By Brian Graves, Staff Writer
Monday, March 4, 2013 —
A study has been ongoing to clarify exactly where the border is between Stanly County and Cabarrus County.
Stanly County Manager Andy Lucas said the study is not about any “border war” for tax purposes, but to simply verify exactly where the line exists to avoid any confusion.
“At the very most, the line is off 30 feet from the Stanly County side,” Lucas said.
He said the survey would not result in any major businesses being able to be claimed by Cabarrus County.
“Cabarrus County intitated the process with Mecklenburg County and Rowan County, then approached us in 2009, Lucas said.
“They are just trying to establish the appropriate border for all their adjoining counties.”

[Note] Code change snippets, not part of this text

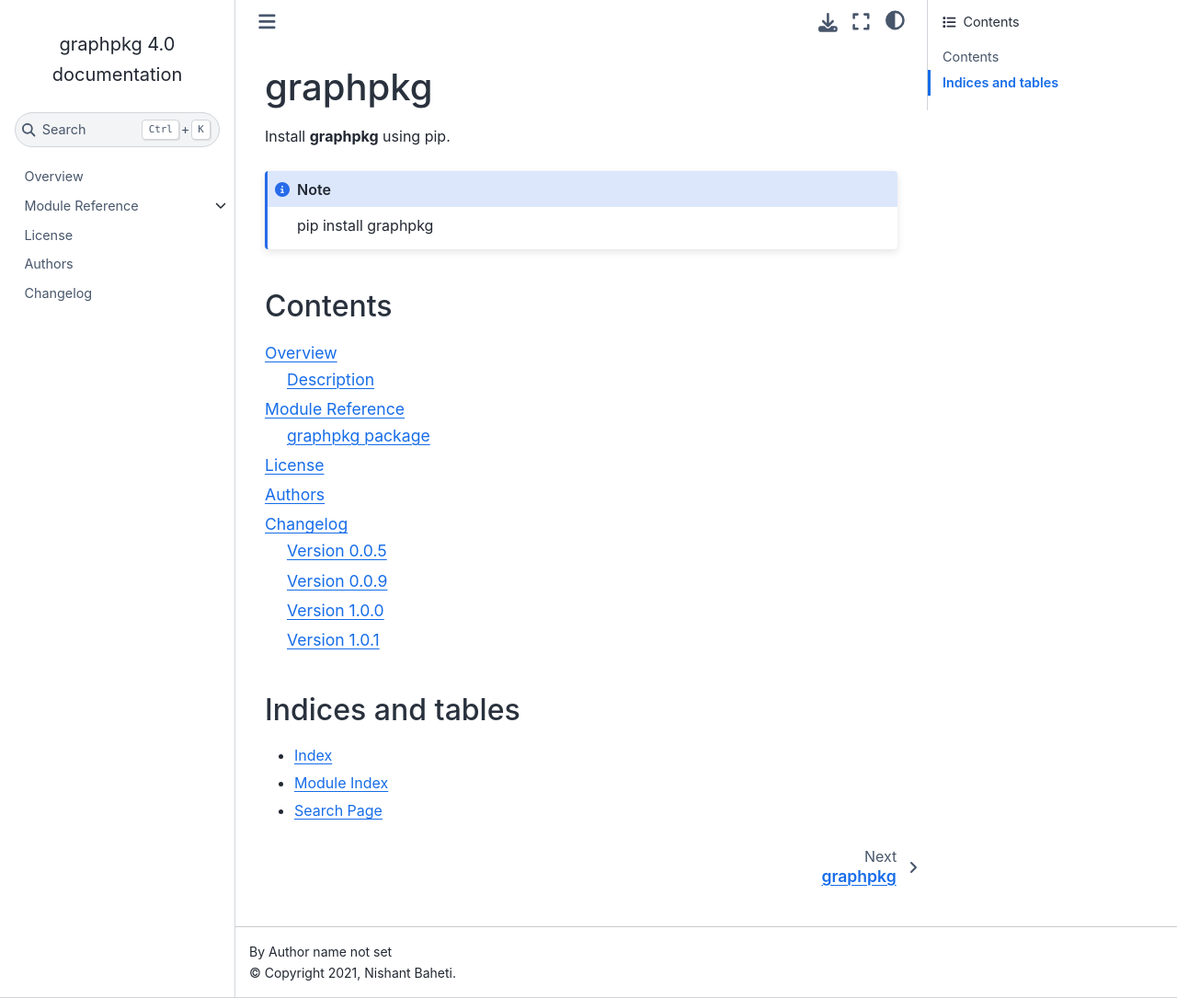
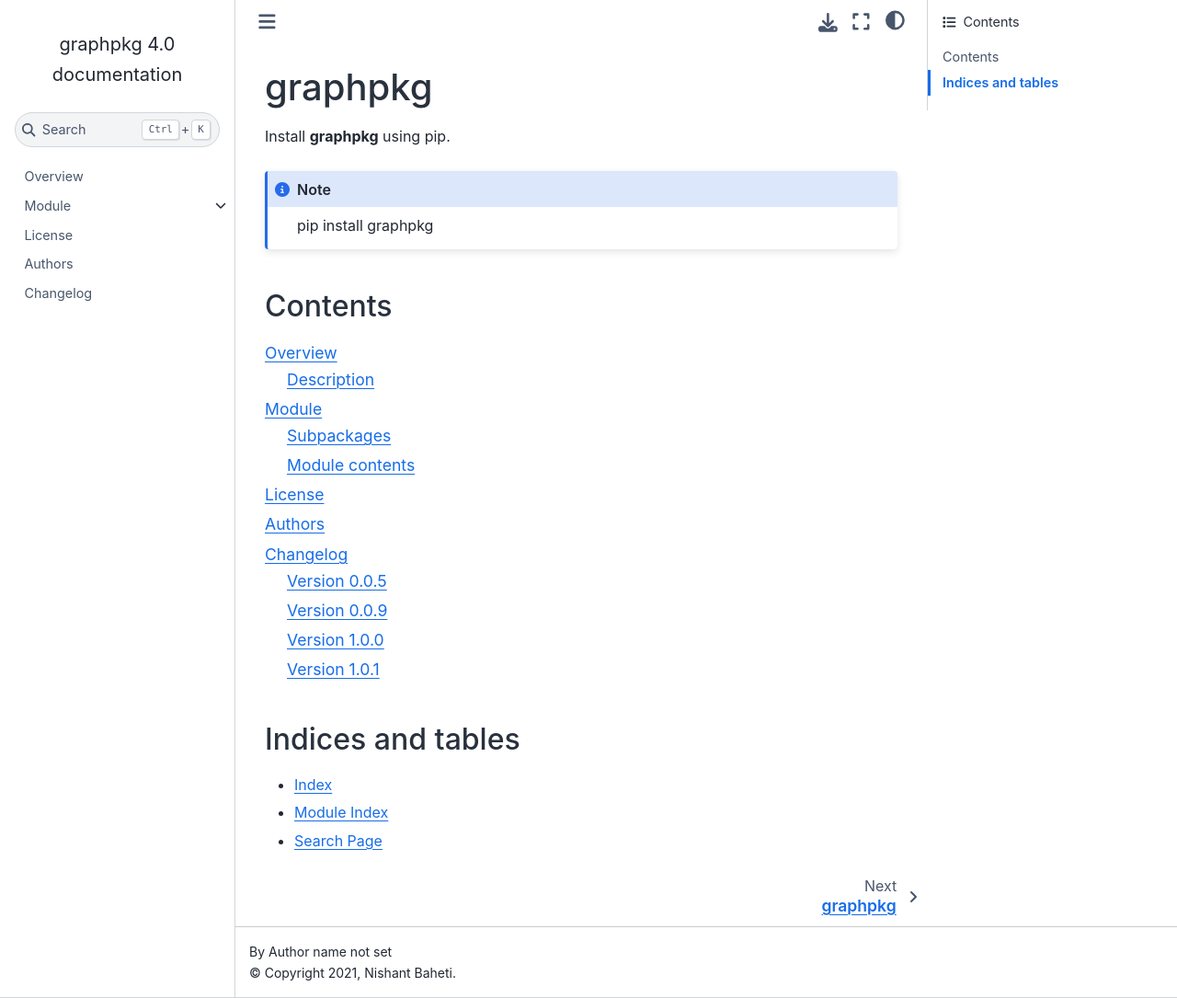
Before and after one commit to NishantBaheti/graphpkg, a Sphinx documentation site: the page built from docs/index.rst, in a window 1280 px wide and 1085 px high. Shown: the whole window at 92% size. Built offline with Sphinx 7.4.7 and the Sphinx Book theme 1.1.4, drawn with Linux system fonts in a browser that asks for light colours; pages that are not in the unit, such as notebooks, are missing from menus.

Commit message:
doc update

```diff
--- a/docs/index.rst
+++ b/docs/index.rst
@@ -15,7 +15,7 @@ Contents
    :maxdepth: 2
 
    Overview <readme>
-   Module Reference <api/modules>
+   Module <api/graphpkg>
    License <license>
    Authors <authors>
    Changelog <changelog>
--- a/src/graphpkg/__init__.py
+++ b/src/graphpkg/__init__.py
@@ -1,3 +1,8 @@
+"""
+graphpkg
+=========
+"""
+
 import sys
 
 if sys.version_info[:2] >= (3, 8):
```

Stanly County was approached about the process and agreed to have the North Carolina Geodetic Survey (NCGS) confirm the borders using deed records and, in some cases, markers that was placed by them during previous studies.
Lucas said NCGS did not have the funding to begin the survey until last year.
“They have found where there is actually a marker in the Rocky River and a marker at the point where Cabarrus, Stanly and Rowan counties meet,” Lucas said.
He said the line is actually a straight line and Stanly County has been following the river as a boundry.
Lucas said there will have to be special legislation passed to show it is the river and not actually the surveyed line that serves as the border.
“It’s not really that big of a deal because counties do it all the time,” Lucas said.
He said the county has agreed with Cabarrus that once evaluations are complete, the two would sit down and look at areas where houses and parcels may have have found themselves divided.
“There are very few of those,” Lucas said.
“There are a few where we are already sharing that tax base. But, they’re not in any hurry to do that and we’re not.
“It’s just a matter of establishing where the line was and getting the local bill passed about following the river.”
He said he expects very few issues to have to be resolved once the two counties meet with all of the available data that has been produced.
“There will be some horse trading I’m sure in terms of making sure we don’t lose tax base and they gain a whole bunch or vice versa,” Lucas said.
“That wasn’t the driving factor for doing it. It was just to clean up where the lines where.”
A presentation will be given to county commission Monday night to show board members more about the survey and the necessary legislation.